Promoted as toolbars that allow you to cheat at popular Zynga games such as Mafia Wars, they appear to be normal at first glance with a collection of links to various websites and other features common to this type of program.
Should the end-user hit the “Facebook” button, however, things start to go wrong very quickly.

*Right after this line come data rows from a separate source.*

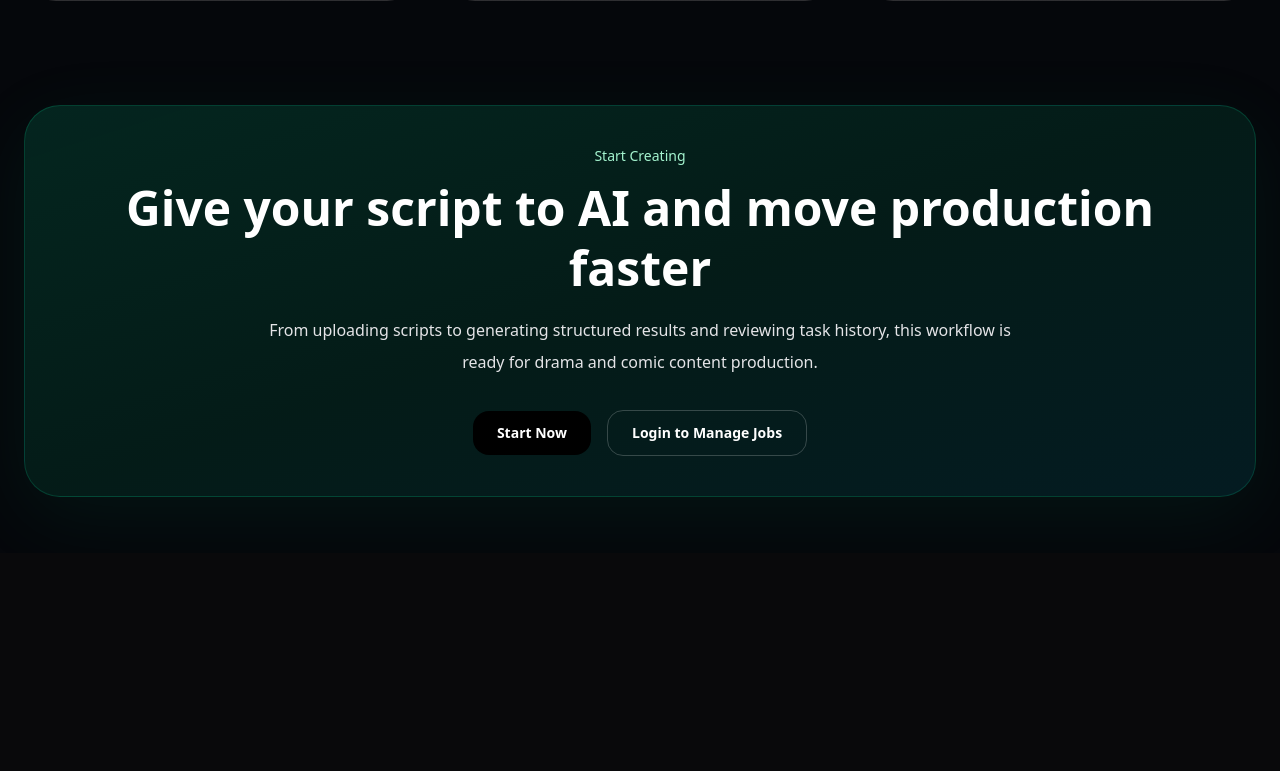
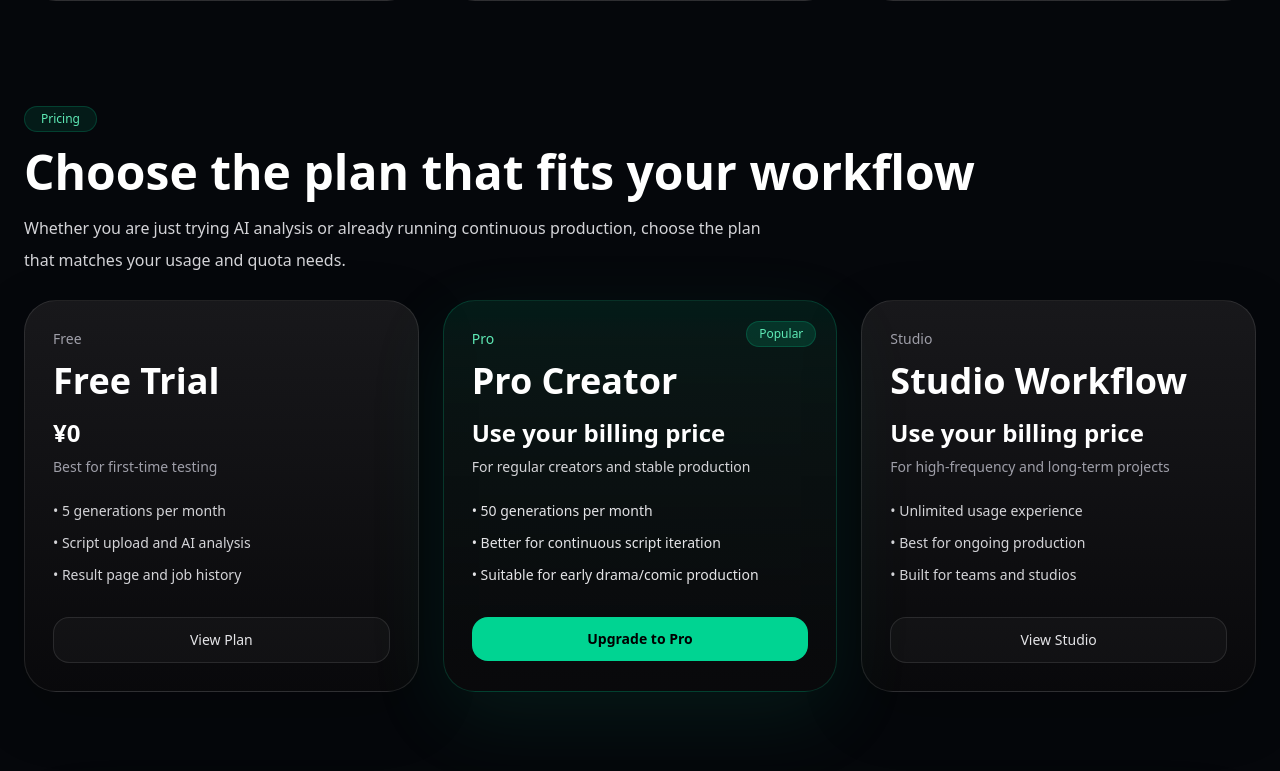
Before and after one commit to flexible-fls/story2video-web, a Next.js app: page /en in a window 1280 px wide. Shown: the part 1789-2560 px from the top of the page. Before the commit the page ends 2342 px from the top, so only its background shows below. Built offline with nearby package versions, Linux system fonts and the light colour scheme; no server answers.

Commit message:
add pricing section to homepage

```diff
--- a/src/app/[locale]/page.tsx
+++ b/src/app/[locale]/page.tsx
@@ -43,7 +43,7 @@ function getExampleScript(isZh: boolean) {
 林晚：你为什么现在才回来？
 顾沉：因为我终于查到了真相。
 林晚：真相？你让我等了三年，现在才来告诉我真相？
-旁白：一场误会，把两个人推向命运的交叉口。
+旁白：一场误会，把两个人推向了命运的交叉口。
 
 场景一：夜雨街头
 林晚站在路灯下，眼眶微红，顾沉撑伞走近。
@@ -618,6 +618,104 @@ export default function HomePage() {
       </section>
 
       <section className="mx-auto max-w-7xl px-6 py-14">
+        <div className="mb-6">
+          <div className="inline-flex rounded-full border border-emerald-400/20 bg-emerald-400/10 px-4 py-1 text-xs text-emerald-300">
+            {isZh ? "套餐方案" : "Pricing"}
+          </div>
+          <h2 className="mt-4 text-4xl font-bold text-white md:text-5xl">
+            {isZh ? "选择适合你的内容生产方案" : "Choose the plan that fits your workflow"}
+          </h2>
+          <p className="mt-4 max-w-3xl text-base leading-8 text-zinc-300">
+            {isZh
+              ? "无论你是想先体验 AI 解析，还是已经进入持续内容生产阶段，都可以根据额度和使用频率选择合适的方案。"
+              : "Whether you are just trying AI analysis or already running continuous production, choose the plan that matches your usage and quota needs."}
+          </p>
+        </div>
+
+        <div className="grid gap-6 xl:grid-cols-3">
+          <div className="rounded-[32px] border border-white/10 bg-gradient-to-b from-zinc-900 to-zinc-950 p-7 shadow-[0_20px_60px_rgba(0,0,0,0.22)]">
+            <div className="text-sm font-medium text-zinc-400">Free</div>
+            <div className="mt-3 text-4xl font-bold text-white">
+              {isZh ? "免费体验" : "Free Trial"}
+            </div>
+            <div className="mt-4 text-2xl font-semibold text-white">¥0</div>
+            <div className="mt-2 text-sm text-zinc-400">
+              {isZh ? "适合初次体验与测试流程" : "Best for first-time testing"}
+            </div>
+
+            <div className="mt-6 space-y-3 text-sm text-zinc-300">
+              <div>• {isZh ? "每月 5 次基础生成额度" : "5 generations per month"}</div>
+              <div>• {isZh ? "支持剧本上传与 AI 解析" : "Script upload and AI analysis"}</div>
+              <div>• {isZh ? "查看结果页与任务记录" : "Result page and job history"}</div>
+            </div>
+
+            <Link
+              href={`/${locale}/billing`}
+              className="mt-8 block rounded-2xl border border-white/10 bg-white/[0.03] px-6 py-3 text-center text-sm text-zinc-200 transition hover:bg-white/[0.07]"
+            >
+              {isZh ? "查看方案" : "View Plan"}
+            </Link>
+          </div>
+
+          <div className="relative rounded-[32px] border border-emerald-400/20 bg-gradient-to-b from-emerald-400/10 to-zinc-950 p-7 shadow-[0_25px_80px_rgba(16,185,129,0.10)]">
+            <div className="absolute right-5 top-5 rounded-full border border-emerald-400/20 bg-emerald-400/15 px-3 py-1 text-xs text-emerald-300">
+              {isZh ? "推荐" : "Popular"}
+            </div>
+
+            <div className="text-sm font-medium text-emerald-300">Pro</div>
+            <div className="mt-3 text-4xl font-bold text-white">
+              {isZh ? "进阶创作" : "Pro Creator"}
+            </div>
+            <div className="mt-4 text-2xl font-semibold text-white">
+              {isZh ? "按你的后台价格显示" : "Use your billing price"}
+            </div>
+            <div className="mt-2 text-sm text-zinc-300">
+              {isZh ? "适合稳定使用、持续改稿和批量测试" : "For regular creators and stable production"}
+            </div>
+
+            <div className="mt-6 space-y-3 text-sm text-zinc-200">
+              <div>• {isZh ? "每月 50 次生成额度" : "50 generations per month"}</div>
+              <div>• {isZh ? "更适合连续剧本测试与迭代" : "Better for continuous script iteration"}</div>
+              <div>• {isZh ? "适合短剧 / 漫剧生产前期" : "Suitable for early drama/comic production"}</div>
+            </div>
+
+            <Link
+              href={`/${locale}/billing`}
+              className="mt-8 block rounded-2xl bg-emerald-400 px-6 py-3 text-center text-sm font-semibold text-black transition hover:bg-emerald-300"
+            >
+              {isZh ? "升级到 Pro" : "Upgrade to Pro"}
+            </Link>
+          </div>
+
+          <div className="rounded-[32px] border border-white/10 bg-gradient-to-b from-zinc-900 to-zinc-950 p-7 shadow-[0_20px_60px_rgba(0,0,0,0.22)]">
+            <div className="text-sm font-medium text-zinc-400">Studio</div>
+            <div className="mt-3 text-4xl font-bold text-white">
+              {isZh ? "团队与高频生产" : "Studio Workflow"}
+            </div>
+            <div className="mt-4 text-2xl font-semibold text-white">
+              {isZh ? "按你的后台价格显示" : "Use your billing price"}
+            </div>
+            <div className="mt-2 text-sm text-zinc-400">
+              {isZh ? "适合高频创作与长期项目" : "For high-frequency and long-term projects"}
+            </div>
+
+            <div className="mt-6 space-y-3 text-sm text-zinc-300">
+              <div>• {isZh ? "无限额度体验" : "Unlimited usage experience"}</div>
+              <div>• {isZh ? "更适合长期内容生产" : "Best for ongoing production"}</div>
+              <div>• {isZh ? "适合工作室与内容团队" : "Built for teams and studios"}</div>
+            </div>
+
+            <Link
+              href={`/${locale}/billing`}
+              className="mt-8 block rounded-2xl border border-white/10 bg-white/[0.03] px-6 py-3 text-center text-sm text-zinc-200 transition hover:bg-white/[0.07]"
+            >
+              {isZh ? "查看 Studio" : "View Studio"}
+            </Link>
+          </div>
+        </div>
+      </section>
+
+      <section className="mx-auto max-w-7xl px-6 py-14">
         <div className="rounded-[36px] border border-emerald-400/20 bg-gradient-to-br from-emerald-400/15 via-emerald-400/10 to-cyan-400/10 p-10 text-center shadow-[0_20px_80px_rgba(16,185,129,0.08)]">
           <div className="text-sm font-medium text-emerald-200">
             {isZh ? "开始创作" : "Start Creating"}
```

In testing, what opened up for us wasn’t the real Facebook login screen – it was a verified Facebook Phish.
Taken to apps-facebook-inthemafia(dot)tk, only the anti-phish protection in both IE and Firefox would probably have saved the end-user from entering their details into the fake page. mafiamafiamafiamafia(dot)t35(dot)com was also flagged on Phishtank, and it looks like we arrived just in time to catch the suspicious activity taking place because the t35 URL was deactivated shortly after.
The story doesn’t end there, however – once the above domain went down at around 5:20 GMT, it was around 90 minutes or less before the toolbars were now pointing to a fresh URL!
As you can see from the above screenshot, the toolbars now took end-users to apps-inthemafias-facebook(dot)tk, which was a cover for another t35 URL: mafiawars200uk(dot)t35(dot)com. Again, it wasn’t too long before the domain looked like this:
Currently, the toolbars we have point to the real Facebook URL – the obvious danger is that they could suddenly switch to another fake site and continue harvesting Facebook logins. I’ve reported both Toolbars (which can be created by anyone through this Community Toolbar form) to Conduit, and hopefully action will be taken shortly. If we see any new phish pages linked to, I’ll update this entry.
For now, some handy tips:
1) If you install a toolbar from the ourtoolbar(dot)com domain, pay attention to what kind of toolbar it is. Does it promise “cheats” for Zynga games? If so, you might want to avoid logging into Facebook by clicking buttons on the toolbar itself.
2) If you do click a Facebook button on one of these toolbars, are you taken to a .tk domain? If so, check at the bottom of the page – the phish page creators are a little lazy, and have left a rather large clue that you’re not on the real Facebook site:
Adverts and a T35 hosting notice – probably a bit of a giveaway (you can also View Source in your browser and confirm you’re on a T35 domain and not Facebook).
We detect this as Trojan.Fbphishbar. Thanks to Adam Thomas from Sunbelt’s Malware Research Team for additional testing.